_Task requirements_.
Copies of all lines containing the string "Bronze" are needed from the data below.
■ ■ ■ ■ ■
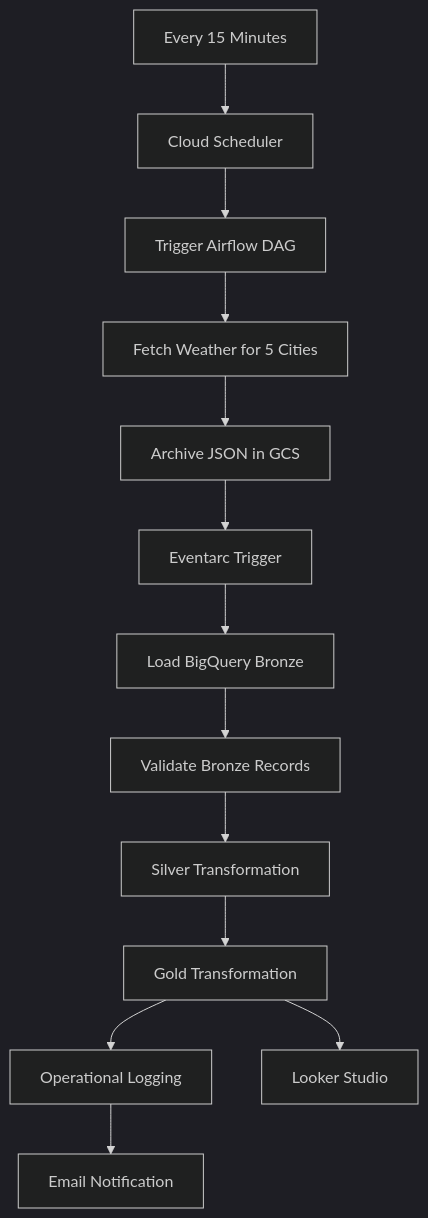
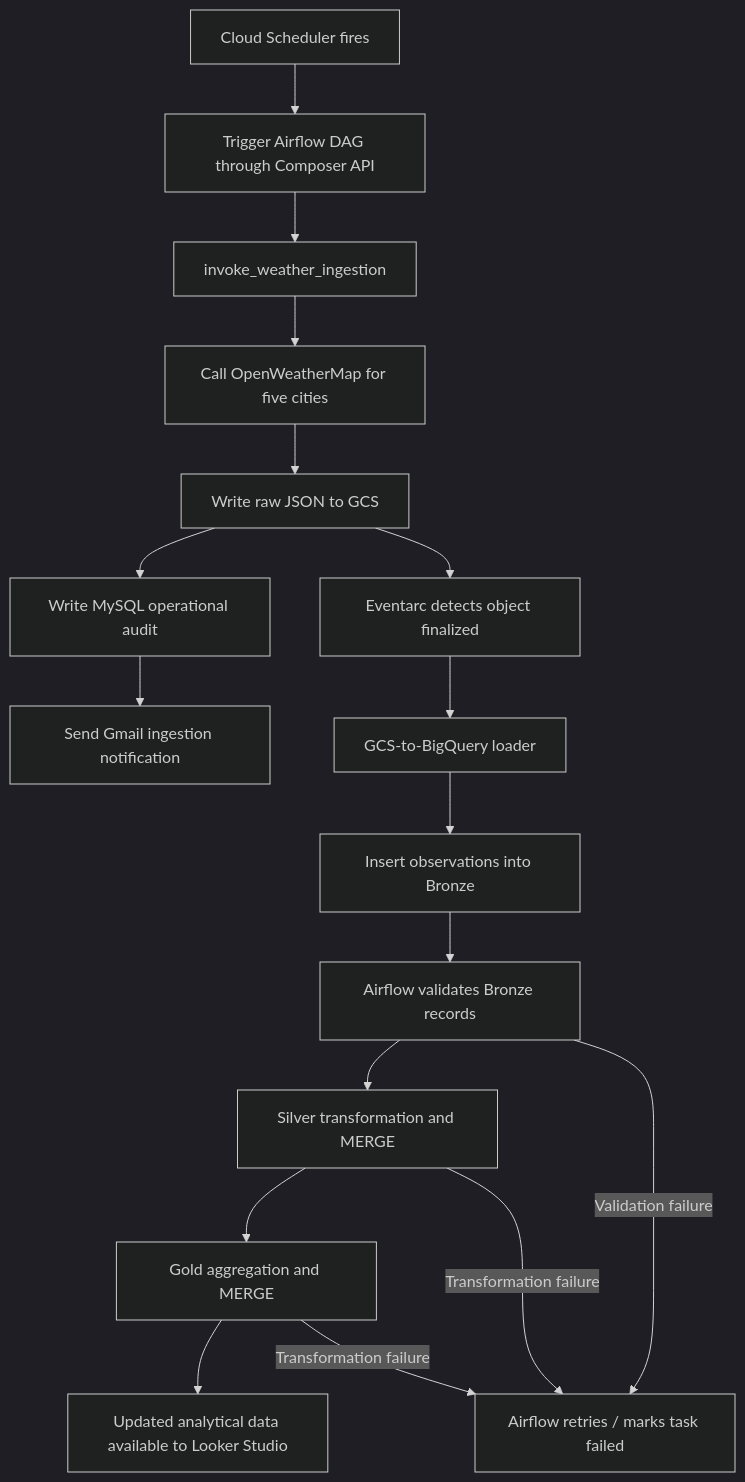
Before and after one commit to cloudwithpavan/AtmosData: the second of 7 diagrams in README.md, drawn with Mermaid (dark theme). The commit also changed other lines of this file, not shown here.

Commit message:
Add comprehensive AtmosData project README

````diff
--- a/README.md
+++ b/README.md
@@ -79,15 +144,20 @@
 ```mermaid
 flowchart TD
-    A["Every 15 Minutes"] --> B["Cloud Scheduler"]
-    B --> C["Trigger Airflow DAG"]
-    C --> D["Fetch Weather for 5 Cities"]
-    D --> E["Archive JSON in GCS"]
-    E --> F["Eventarc Trigger"]
-    F --> G["Load BigQuery Bronze"]
-    G --> H["Validate Bronze Records"]
-    H --> I["Silver Transformation"]
-    I --> J["Gold Transformation"]
-    J --> K["Operational Logging"]
-    K --> L["Email Notification"]
-    J --> M["Looker Studio"]
+    A["Cloud Scheduler fires"] --> B["Trigger Airflow DAG through Composer API"]
+    B --> C["invoke_weather_ingestion"]
+    C --> D["Call OpenWeatherMap for five cities"]
+    D --> E["Write raw JSON to GCS"]
+    E --> F["Write MySQL operational audit"]
+    F --> G["Send Gmail ingestion notification"]
+    E --> H["Eventarc detects object finalized"]
+    H --> I["GCS-to-BigQuery loader"]
+    I --> J["Insert observations into Bronze"]
+    J --> K["Airflow validates Bronze records"]
+    K --> L["Silver transformation and MERGE"]
+    L --> M["Gold aggregation and MERGE"]
+    M --> N["Updated analytical data available to Looker Studio"]
+
+    K -->|"Validation failure"| X["Airflow retries / marks task failed"]
+    L -->|"Transformation failure"| X
+    M -->|"Transformation failure"| X
 ```
````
■ ■ ■ ■ ■
_Problem solution_.
-    F --> G["Load BigQuery Bronze"]
-    G --> H["Validate Bronze Records"]
+    I --> J["Insert observations into Bronze"]
+    J --> K["Airflow validates Bronze records"]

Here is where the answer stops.